used a value of one (1) for highly representative and all items were

computed as positive traits, the lower the score the more representative,

positive, and favorable the self-presentation was. The range of the total

scores for the 33 characteristics was 42 to 115 of a possible range of

33 to 165.

No reliable interaction effect within the 2 x 3 matrix (LPC by

emphasis) was found for total self-presentation scores. As expected, a

reliable main effect of LPC classification was found, F (1,46) = 4.861,

p .05 (Table 4). As a group, low LPC leaders described themselves more

favorably than did high LPC leaders. No reliable main effect of the

emphasis manipulation was found, F (2,42) = 1.236, N.S.

Certain cell comparisons were made based on predictions that assumed

an interaction between LPC and situational challenge or stress. As

predicted, low LPC leaders in the "Both" condition (assumed to be low

stress and compatible with the leader's motivational hierarchy) did

present themselves most favorably while high LPC leaders in the same

condition presented themselves much less favorably, t (46) = 1.84,

p .05. However, the expected effect of a low stress situation on the

high LPC leader (interpersonal relations emphasis condition) did not

produce a relatively favorable self-presentation when compared to the

low LPC leaders receiving the same emphasis manipulation. It appears



LPC Designation Emphasis Condition (Manipulation)

Task IPR Both Row Means

LOW LPC 65.79 62.31 60.15 62.75

HIGH LPC 71.21 73.81 70.74 71.92

Note.--Lower scores indicate more favorable (representative) self-

presentation (All negative terms reversed prior to computing

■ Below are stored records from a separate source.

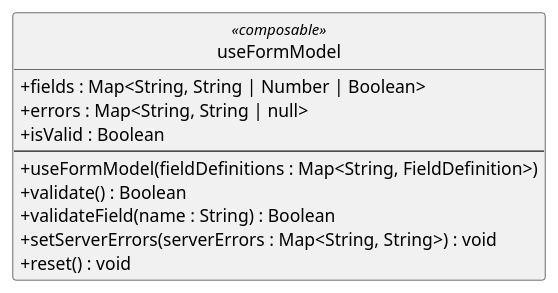
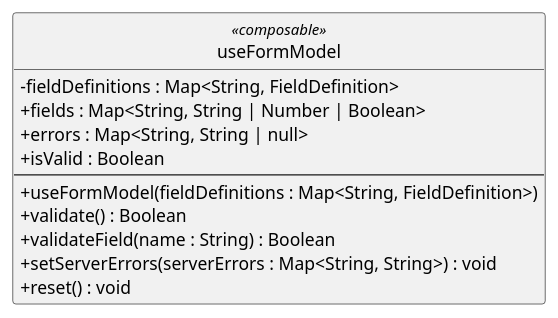
Before and after one commit to GroupRubberDuck/Documentazione: the diagram in src/PB/DocumentazioneEsterna/Specifica_Tecnica/content/05-diagrammi-classi/uml/puml/Frontend/shared/UseFormModel.puml, drawn with PlantUML. The commit also changed 30 other files, not shown here.

```diff
--- a/src/PB/DocumentazioneEsterna/Specifica_Tecnica/content/05-diagrammi-classi/uml/puml/Frontend/shared/UseFormModel.puml
+++ b/src/PB/DocumentazioneEsterna/Specifica_Tecnica/content/05-diagrammi-classi/uml/puml/Frontend/shared/UseFormModel.puml
@@ -1,24 +1,25 @@
 @startuml
 skinparam linetype ortho
 skinparam nodesep 80
 skinparam ranksep 100
 skinparam classAttributeIconSize 0
 skinparam packageStyle rectangle
 skinparam style strictuml
 
 class useFormModel <<composable>> {
+  - fieldDefinitions : Map<String, FieldDefinition>
   + fields : Map<String, String | Number | Boolean>
   + errors : Map<String, String | null>
   + isValid : Boolean
   --
   + useFormModel(fieldDefinitions : Map<String, FieldDefinition>)
   + validate() : Boolean
   + validateField(name : String) : Boolean
   + setServerErrors(serverErrors : Map<String, String>) : void
   + reset() : void
 }
 
 ' useFormModel ..> FieldDefinition : <<use>>
 ' FieldDefinition ..> ValidationRule : <<use>>
 
 @enduml
```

that personal rather than situational determinants were predominant

in the production of self-presentations in this study.

Evaluation of Leader Behavior

No frequency counts of actual behavior in the group setting were

made in this study. The only eivdence for in-role behavioral emphasis

available for analysis are the subjective ratings by peers made as the

part of the post-experimental evaluation. No interaction or main effects

were found for ratings of either task-oriented behaviors or for inter-

personal relations behaviors. Therefore, as perceived by others, leaders

across all experimental conditions behaved in a similar manner.

Given that leaders were generally perceived as behaving similarly,

Hypothesis Six gains in significance. Univeriate analysis of variance

revealed a highly reliable interaction of LPC and emphasis manipulation

for rating of predictability of the self-presentation for later in-role

behavior, F (2,42) = 4.889, p<.Ol. Neither main effect was significant.

In the "Both" condition, low LPC leaders were seen as more accurately

presenting themselves than were high LPC leaders, t (46) = 2.652, p<.01.

In the task condition, high and low LPC leaders did not differ reliably

in their degree of predictability. However, in the IPR condition, high

and low LPC leaders did tend to differ, t (46) = 1.63, p< 10 (two-tailed

test) with high LPC subjects seen as marginally more predictable. Given

these results and those previously reported for differences in total

self-presentation scores, the "Both" condition emerges as the situation

of major interest (Table 5).

Certain within row comparisons are also of interest. Low LPC

leaders in the task condition were seen as less predictable than low


Predictability Ratings

LPC Designation Emphasis Condition (Manipulation)

Task IPR Both

LOW LPC 10.14 10.83 11.66

HIGH LPC 10.79 11.76 9.86

Leadership Ratings

LOW LPC 6.88 8.88 11.00

HIGH LPC 8.88 10.63 12.25

LPC leaders in the "Both" condition, t (46) = 1.93, p<.05. These

situations were both assumed to be low stress conditions for the low

LPC leader and while their self-presentations did not differ reliably,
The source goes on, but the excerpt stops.